(Adds quotes from Gensler)
WASHINGTON, Oct 30 (Reuters) - U.S. regulators hope to vote in December on a rule that would bar banks from gambling with their own money, the nation's top derivatives regulator said on Wednesday, in a sign that the acrimonious process of writing the Volcker rule is drawing to an end.
The rule, which was devised by former Federal Reserve Chairman Paul Volcker and is part of the 2010 Dodd-Frank Wall Street reform law, will prohibit Wall Street banks from risky trades in financial markets using their own capital, known as proprietary trading.
The six agencies working on the rule still have not agreed on a final text of more than 1,000 pages, said Gary Gensler, chairman of the Commodity Futures Trading Commission, which regulates derivatives, though he indicated a consensus was nearing.
"I am hopeful to try to schedule a public Commission meeting in the second week of December or third week of December," Gensler said, speaking at an unrelated public meeting of the agency.
Gensler was responding to a request from fellow Commissioner Scott O'Malia, who was urging him to disseminate the text in time for the meeting, to give the CFTC enough time to read the law and comment on it.

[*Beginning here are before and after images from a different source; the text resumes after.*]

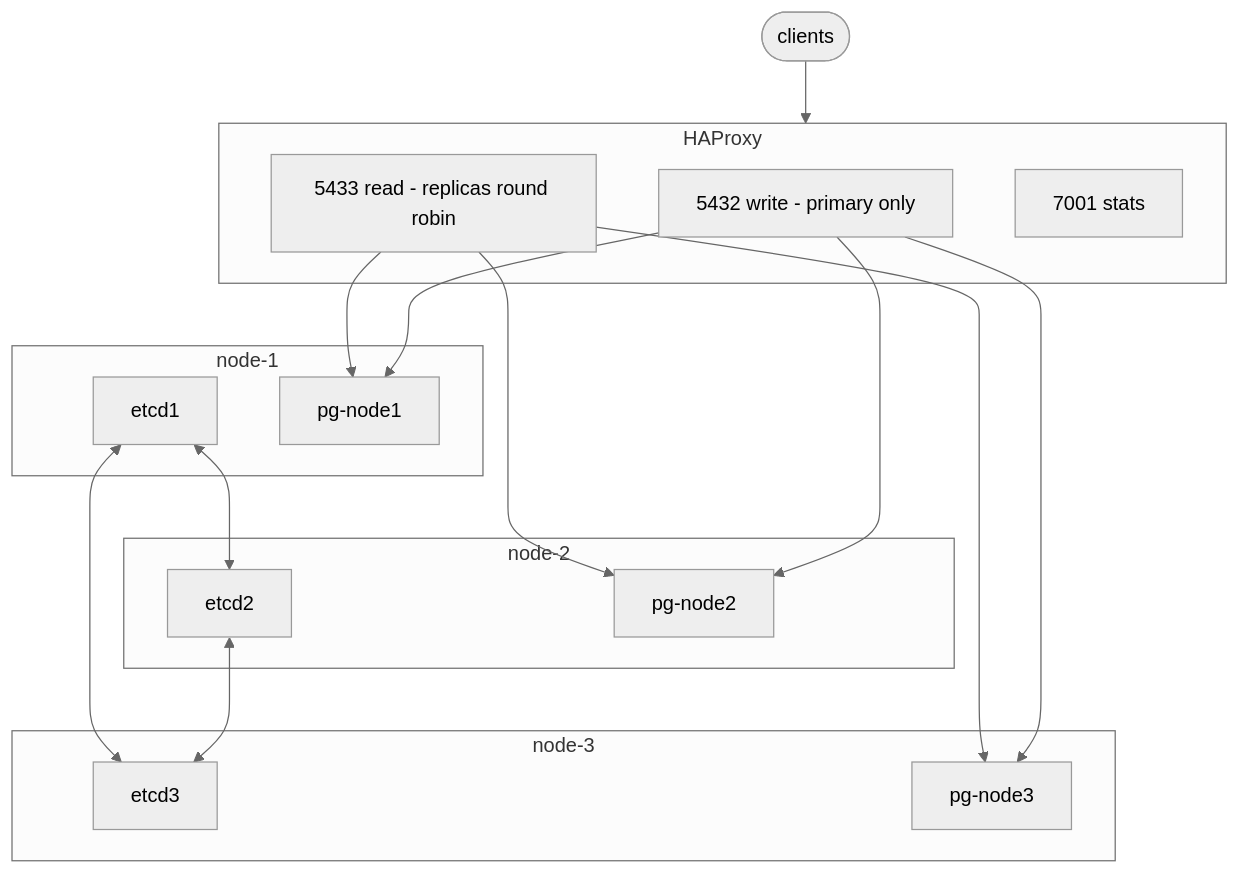
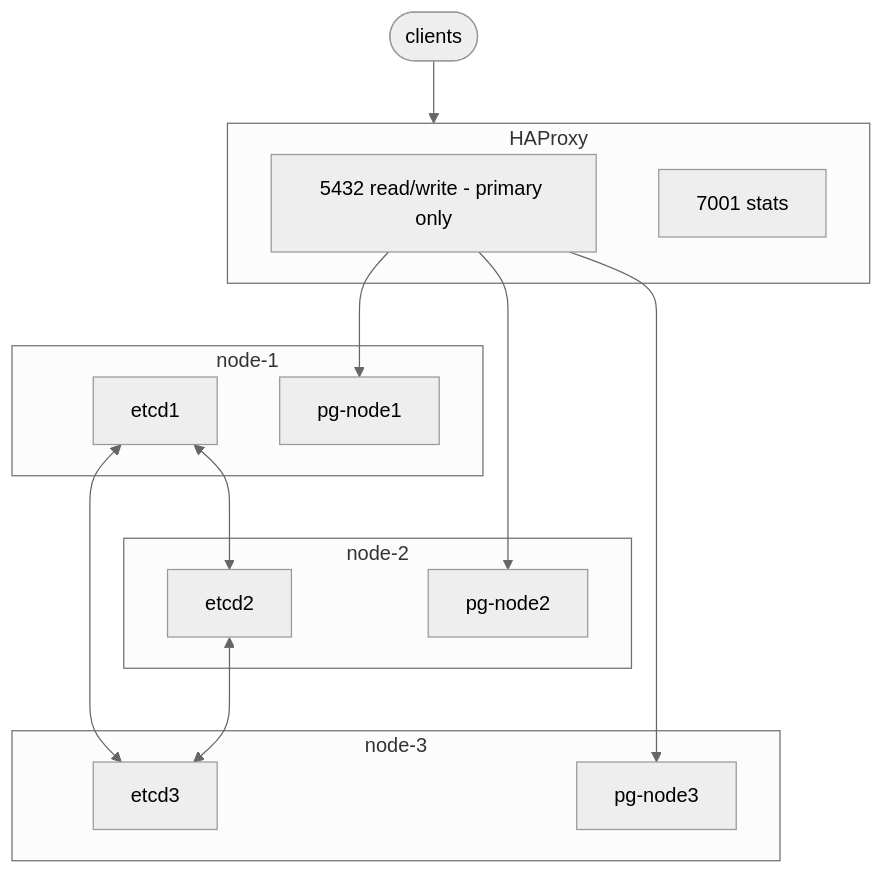
Before and after one commit to kykurniawan/pg-ha-poc: the diagram in README.md, drawn with Mermaid (neutral theme). The commit also changed other lines of this file and 4 other files, not shown here.

````diff
--- a/README.md
+++ b/README.md
@@ -19,36 +19,32 @@
 ```mermaid
 flowchart TB
     clients(["clients"]) --> haproxy
 
     subgraph haproxy["HAProxy"]
-        write["5432 write - primary only"]
-        read["5433 read - replicas round robin"]
+        rw["5432 read/write - primary only"]
         stats["7001 stats"]
     end
 
     subgraph node1["node-1"]
         etcd1["etcd1"]
         pgnode1["pg-node1"]
     end
 
     subgraph node2["node-2"]
         etcd2["etcd2"]
         pgnode2["pg-node2"]
     end
 
     subgraph node3["node-3"]
         etcd3["etcd3"]
         pgnode3["pg-node3"]
     end
 
-    write --> pgnode1
-    write --> pgnode2
-    write --> pgnode3
-    read --> pgnode1
-    read --> pgnode2
-    read --> pgnode3
+    rw --> pgnode1
+    rw --> pgnode2
+    rw --> pgnode3
 
     etcd1 <--> etcd2
     etcd2 <--> etcd3
     etcd1 <--> etcd3
 ```
````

"I don't have a document to send at this point in time but if I do in the next couple of days I will share it," Gensler also said in response to O'Malia.
Regulators have said they hope to finish the rule by the end of the year. Gensler is the first person directly involved in the process to come out and set a tentative date for a decision.

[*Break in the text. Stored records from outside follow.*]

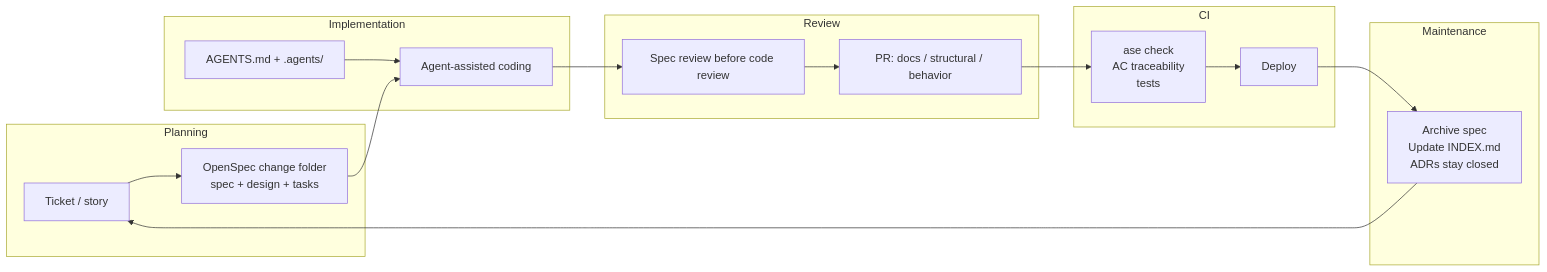
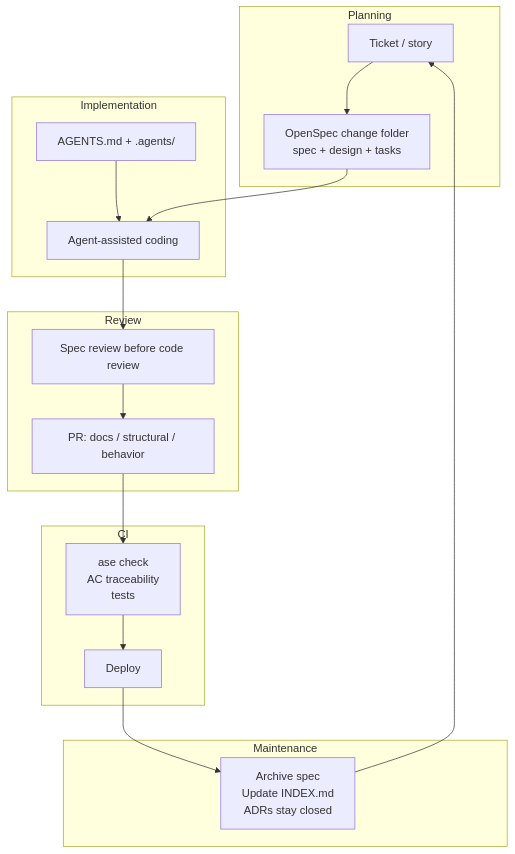
Before and after one commit to intent-engineering-for-coding-agents/book: the diagram in content/foundation/ase-and-the-sdlc.md, drawn with Mermaid. The commit also changed other lines of this file and 9 other files, not shown here.

````diff
--- a/content/foundation/ase-and-the-sdlc.md
+++ b/content/foundation/ase-and-the-sdlc.md
@@ -11,22 +15,22 @@
 ```mermaid
-graph LR
+graph TD
     subgraph Planning
         A[Ticket / story] --> B[OpenSpec change folder<br/>spec + design + tasks]
     end
     subgraph Implementation
-        C[AGENTS.md + .agents/] --> D[Agent-assisted coding]
+        C["AGENTS.md + .agents/"] --> D[Agent-assisted coding]
         B --> D
     end
     subgraph Review
         D --> E[Spec review before code review]
         E --> F[PR: docs / structural / behavior]
     end
     subgraph CI
         F --> G[ase check<br/>AC traceability<br/>tests]
         G --> H[Deploy]
     end
     subgraph Maintenance
         H --> I[Archive spec<br/>Update INDEX.md<br/>ADRs stay closed]
         I --> A
     end
 ```
````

The main problem with rule, which was first proposed in October 2011, was how to distinguish proprietary trading from activities that are beneficial to clients but that look very similar from the outside, Gensler said.

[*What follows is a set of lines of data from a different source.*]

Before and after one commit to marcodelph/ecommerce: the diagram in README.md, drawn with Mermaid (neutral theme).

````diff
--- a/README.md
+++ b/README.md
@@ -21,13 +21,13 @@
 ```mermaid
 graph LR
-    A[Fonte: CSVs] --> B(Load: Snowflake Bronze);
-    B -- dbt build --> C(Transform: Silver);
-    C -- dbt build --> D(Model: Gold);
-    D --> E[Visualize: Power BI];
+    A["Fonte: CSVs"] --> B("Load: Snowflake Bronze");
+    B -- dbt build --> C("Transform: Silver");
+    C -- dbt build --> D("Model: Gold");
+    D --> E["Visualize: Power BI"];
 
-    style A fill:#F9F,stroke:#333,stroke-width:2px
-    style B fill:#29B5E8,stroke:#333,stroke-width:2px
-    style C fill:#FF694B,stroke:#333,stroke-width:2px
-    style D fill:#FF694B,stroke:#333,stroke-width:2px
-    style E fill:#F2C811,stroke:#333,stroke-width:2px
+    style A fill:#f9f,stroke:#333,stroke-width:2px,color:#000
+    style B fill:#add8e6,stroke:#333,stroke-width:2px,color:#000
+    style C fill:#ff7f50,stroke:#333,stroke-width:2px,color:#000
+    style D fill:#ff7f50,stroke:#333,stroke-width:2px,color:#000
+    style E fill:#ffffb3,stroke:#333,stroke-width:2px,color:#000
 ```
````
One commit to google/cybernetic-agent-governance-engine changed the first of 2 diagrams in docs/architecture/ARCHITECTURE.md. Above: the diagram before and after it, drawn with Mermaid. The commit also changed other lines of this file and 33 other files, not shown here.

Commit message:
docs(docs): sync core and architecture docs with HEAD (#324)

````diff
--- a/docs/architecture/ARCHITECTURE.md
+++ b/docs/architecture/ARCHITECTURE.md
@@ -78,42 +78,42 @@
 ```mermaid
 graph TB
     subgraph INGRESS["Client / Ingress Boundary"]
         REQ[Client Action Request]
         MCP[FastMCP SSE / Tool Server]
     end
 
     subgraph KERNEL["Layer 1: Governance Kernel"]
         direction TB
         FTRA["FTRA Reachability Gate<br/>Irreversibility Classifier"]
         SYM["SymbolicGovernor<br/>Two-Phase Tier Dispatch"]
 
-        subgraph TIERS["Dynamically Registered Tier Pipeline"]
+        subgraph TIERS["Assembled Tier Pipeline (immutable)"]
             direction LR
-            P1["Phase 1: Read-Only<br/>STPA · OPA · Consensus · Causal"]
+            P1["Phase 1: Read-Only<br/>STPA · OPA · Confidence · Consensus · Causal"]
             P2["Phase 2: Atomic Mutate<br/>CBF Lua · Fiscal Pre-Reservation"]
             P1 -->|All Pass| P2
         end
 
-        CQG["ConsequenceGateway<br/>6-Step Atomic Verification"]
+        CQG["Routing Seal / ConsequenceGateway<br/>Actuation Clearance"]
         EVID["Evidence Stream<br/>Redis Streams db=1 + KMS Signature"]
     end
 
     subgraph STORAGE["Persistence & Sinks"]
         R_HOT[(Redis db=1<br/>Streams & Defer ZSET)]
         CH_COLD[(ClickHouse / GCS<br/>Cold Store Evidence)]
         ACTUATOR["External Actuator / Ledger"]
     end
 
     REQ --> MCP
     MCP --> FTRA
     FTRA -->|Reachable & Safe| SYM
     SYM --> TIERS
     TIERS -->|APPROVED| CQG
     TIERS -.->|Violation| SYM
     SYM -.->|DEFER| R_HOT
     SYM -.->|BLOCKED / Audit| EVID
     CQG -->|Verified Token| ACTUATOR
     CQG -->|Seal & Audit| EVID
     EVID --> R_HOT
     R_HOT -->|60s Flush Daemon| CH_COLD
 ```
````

Banks often use their money to support client trading -- an activity known as market making -- and they can also take on large market positions to protect or "hedge" legitimate risk in other parts of their business.
"The Volcker provisions of law are some of the most challenging, prohibit proprietary trading ... but at the same time permit market making, hedging, underwriting et cetera," Gensler told journalists after the meeting.
"I think this can get done," he also said, adding that there were still "lots of very constructive discussions" on the issue between the regulators.
(Reporting by Douwe Miedema; Editing by Gerald E. McCormick and Leslie Adler)